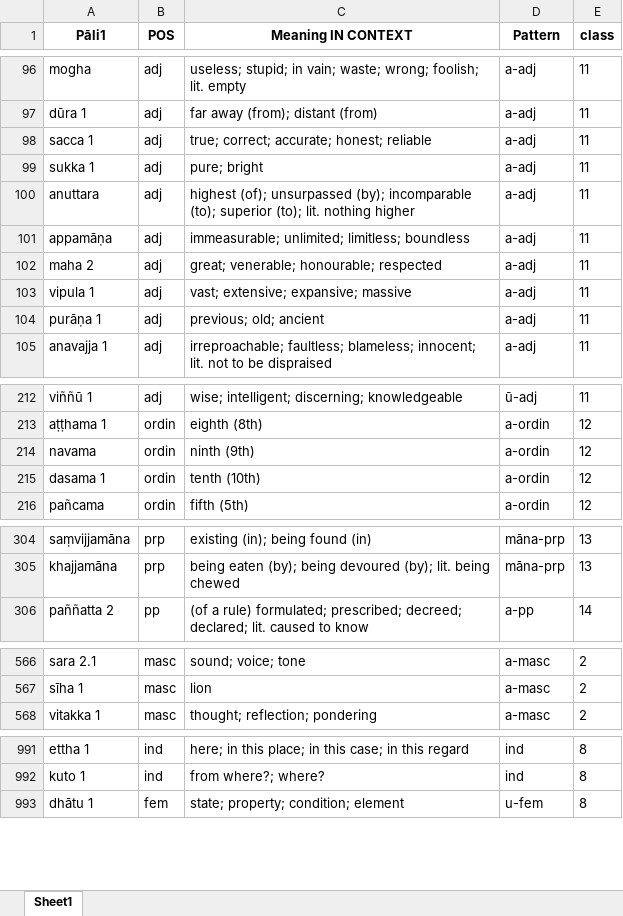
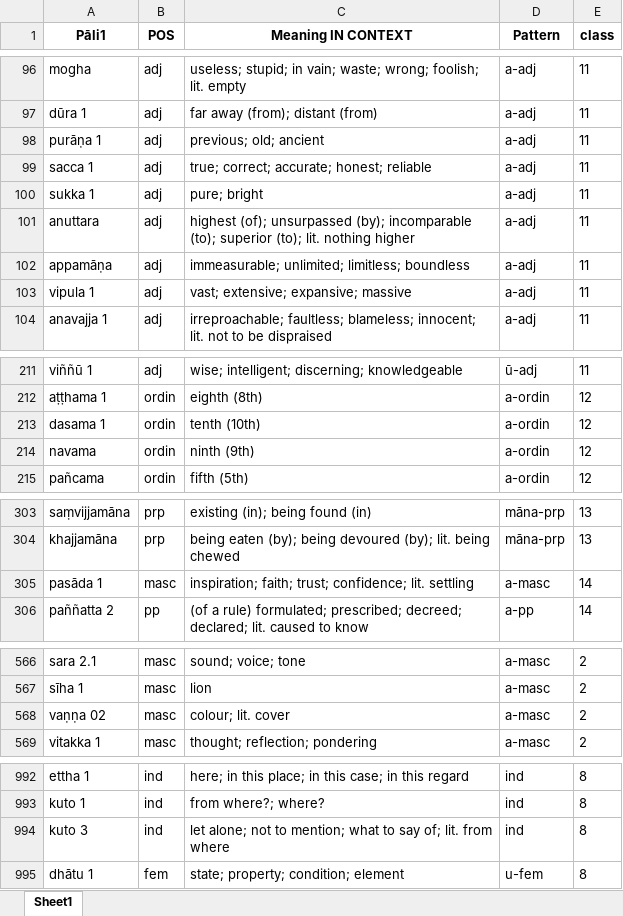
Before and after one commit to sasanarakkha/study-tools, an Excel workbook: pali-class/vocab/vocab-class25.xlsx, sheet Sheet1, drawn as a sheet; only a part is shown, gaps mark what is left out; values as stored, in another font and other column widths than the file's, no borders; removed rows and columns are numbered as before the commit, all else as after; the diff covers the shown part only; the diff names each change by its address in the sheet, - before the commit and + after, or states it on an @@ line.

```diff
--- a/pali-class/vocab/vocab-class25.xlsx (sheet Sheet1)
+++ b/pali-class/vocab/vocab-class25.xlsx (sheet Sheet1)
@@ row 104 moved to row 98: purāṇa 1 @@
-row 102: maha 2 | adj | great; venerable; honourable; respected | a-adj | 11
@@ row 215 moved to row 213: dasama 1 @@
+row 305: pasāda 1 | masc | inspiration; faith; trust; confidence; lit. settling | a-masc | 14
+row 568: vaṇṇa 02 | masc | colour; lit. cover | a-masc | 2
+row 994: kuto 3 | ind | let alone; not to mention; what to say of; lit. from where | ind | 8
```
Also changed, not shown: 1 moved row elsewhere in this sheet, pali-class/vocab/vocab-class16.xlsx, pali-class/vocab/vocab-class26.xlsx, 28 other files.
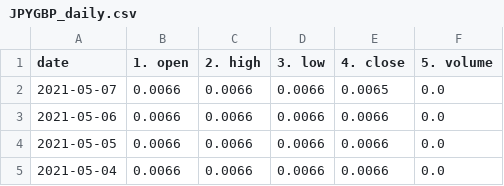
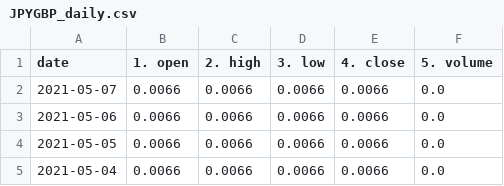
Before and after one commit to chanmoto/github.io, a CSV file: data/JPYGBP_daily.csv, drawn as a sheet; only a part is shown.

Commit message:
ccc

```diff
--- a/data/JPYGBP_daily.csv
+++ b/data/JPYGBP_daily.csv
@@ -1,3 +1,3 @@
 date,1. open,2. high,3. low,4. close,5. volume
-2021-05-07,0.0066,0.0066,0.0066,0.0065,0.0
+2021-05-07,0.0066,0.0066,0.0066,0.0066,0.0
 2021-05-06,0.0066,0.0066,0.0066,0.0066,0.0
```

▬▬▬

- **ASSIGNED TASK**
State only how many lines in the material include "masc".

- **WRITTEN RESPONSE**
2